But unlike many SNL aspirants, Hunt turned down the showrunner’s offer because she wanted to keep her style of improvisational comedy.
“I asked, ‘If there’s an end of a scene that doesn’t feel like it’s working, can you improvise?’ And he said, ‘Absolutely not,'” Hunt told the L.A. Times. She also slammed the “gender disparity” in the show back then. “It didn’t seem like women’s careers were really launched on that show,” she claimed.
That changed about a decade later when Tina Fey made history by replacing head writer, Adam McKay after his exit in 1999. The Mean Girls star was the first-ever female head writer since the show aired in 1975. “I was overwhelmed because it was only my third season here,” she later told E! News. A year later, not long after her promotion, Fey was also appearing on camera as Jimmy Fallon’s co-anchor in Weekend Update.
“Sometimes I meet girls after the show who want to talk to me because they’re writers or they want to be writers, and I think that’s nice,” said the Sarah Palin impersonator during an interview with Bust. “It’s nice to be a writer who’s not faceless, because it’s the secret dream of every writer to not just be a writer but also to be acknowledged for it. It’s like a fantasy come true.”
Where Is Bonnie Hunt Now?
These days, Hunt is more focused on her career as a writer, producer, and occasional director. But according to The X-Files alum, David Duchovny, there’s a reason we haven’t seen Hunt on TV or in movies lately. He said her humor is just “cleaner” for these modern times. “Bonnie is a unique comic voice,” he told Consequence of Sound. “Bonnie’s the one for me. Not only is she a great actress, she’s a terrific director.”
“I think what happened partly with Bonnie is that her sensibility is a little more old-fashioned and a little cleaner,” he explained. “A few years after that is when you have cable and Judd Apatow transforming comedy into a rougher, more sexually oriented arena. Bonnie works really clean and works from a different time.” But given her track record of just doing her own thing, Hunt doesn’t seem bothered about that at all.
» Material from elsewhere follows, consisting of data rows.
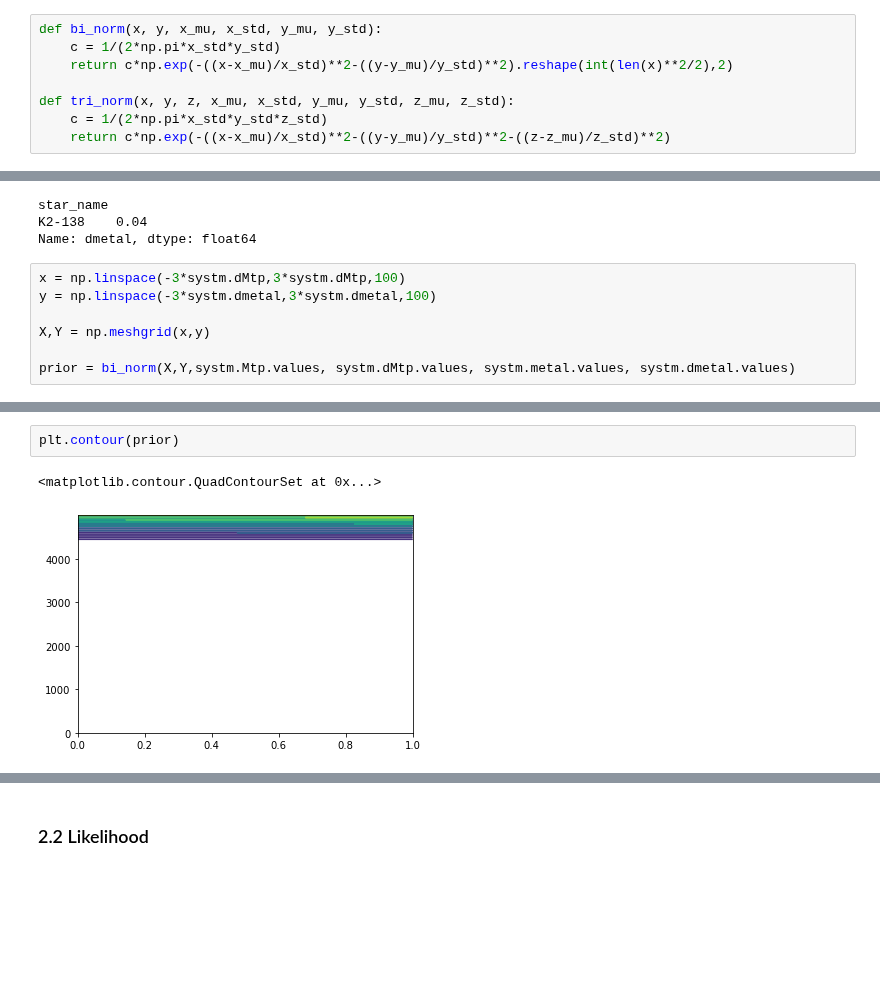
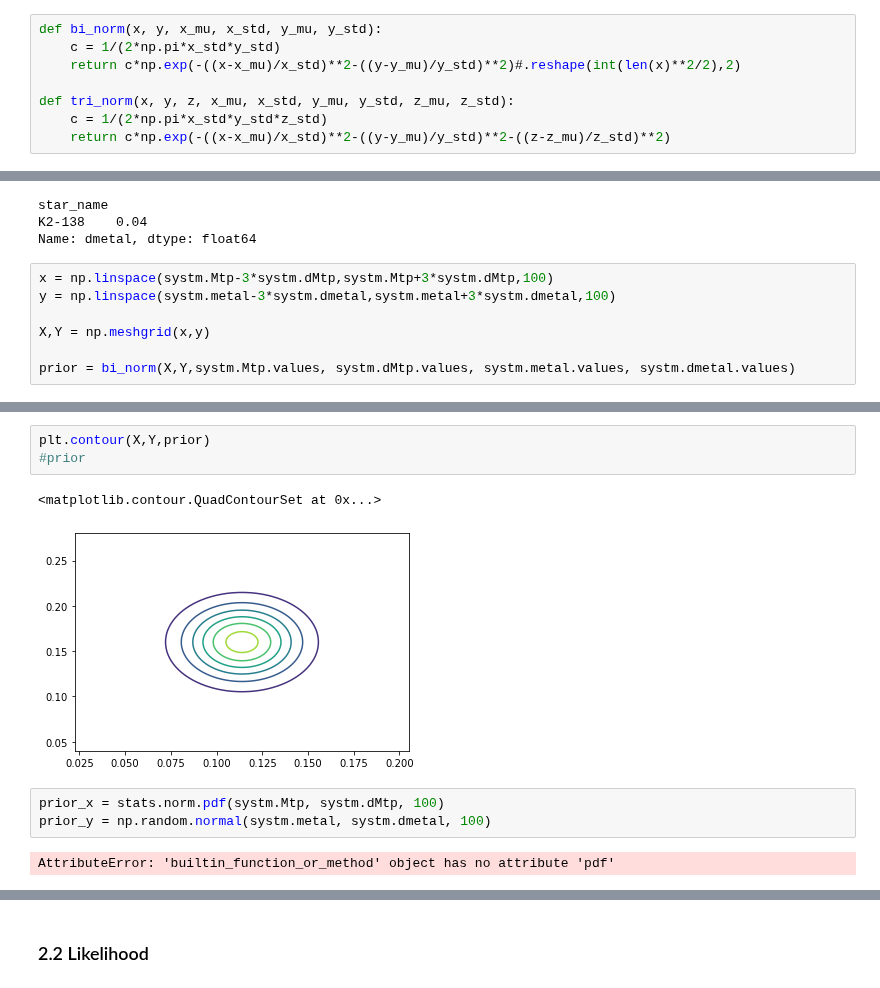
Before and after one commit to fjbautistas/kde_example, a Jupyter notebook: Marginal_Distributions.ipynb, the cells around one changed output, grey strips where cells are left out. Cells and saved outputs as stored; diff of their text form; blank space fills up the shorter version.

Commit message:
prior with a real system

```diff
--- a/Marginal_Distributions.ipynb
+++ b/Marginal_Distributions.ipynb
@@ -121,7 +122,7 @@ obs_data.head()
 # %%
 def bi_norm(x, y, x_mu, x_std, y_mu, y_std):
     c = 1/(2*np.pi*x_std*y_std)
-    return c*np.exp(-((x-x_mu)/x_std)**2-((y-y_mu)/y_std)**2).reshape(int(len(x)**2/2),2)
+    return c*np.exp(-((x-x_mu)/x_std)**2-((y-y_mu)/y_std)**2)#.reshape(int(len(x)**2/2),2)
 
 def tri_norm(x, y, z, x_mu, x_std, y_mu, y_std, z_mu, z_std):
     c = 1/(2*np.pi*x_std*y_std*z_std)
@@ -134,8 +135,8 @@ star_name
 K2-138    0.04
 Name: dmetal, dtype: float64
 # %%
-x = np.linspace(-3*systm.dMtp,3*systm.dMtp,100)
-y = np.linspace(-3*systm.dmetal,3*systm.dmetal,100)
+x = np.linspace(systm.Mtp-3*systm.dMtp,systm.Mtp+3*systm.dMtp,100)
+y = np.linspace(systm.metal-3*systm.dmetal,systm.metal+3*systm.dmetal,100)
 
 X,Y = np.meshgrid(x,y)
 
@@ -160,5 +147,11 @@ array([[-0.12320765, -0.12540791, -0.12320765, ..., -0.12540791,
 # %%
-plt.contour(prior)
+plt.contour(X,Y,prior)
+#prior
 # %% [output]
 <matplotlib.contour.QuadContourSet at 0x...>
-[figure, old version]
+[figure, new version]
+# %%
+prior_x = stats.norm.pdf(systm.Mtp, systm.dMtp, 100)
+prior_y = np.random.normal(systm.metal, systm.dmetal, 100)
+# %% [output]
+AttributeError: 'builtin_function_or_method' object has no attribute 'pdf'
```
Also changed, not shown: parts of 4 cells of this notebook.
When asked what got her into writing after working as an actress, she told Emmys‘ Ammy Amatangelo: “I love the challenge of putting storytelling on the page. Can I make it smart, charming, funny and loving? If I can do all that — and everyone can watch it together — ahh, that’s the best […] It’s always personal, and it’s therapeutic. Writing is my therapy.”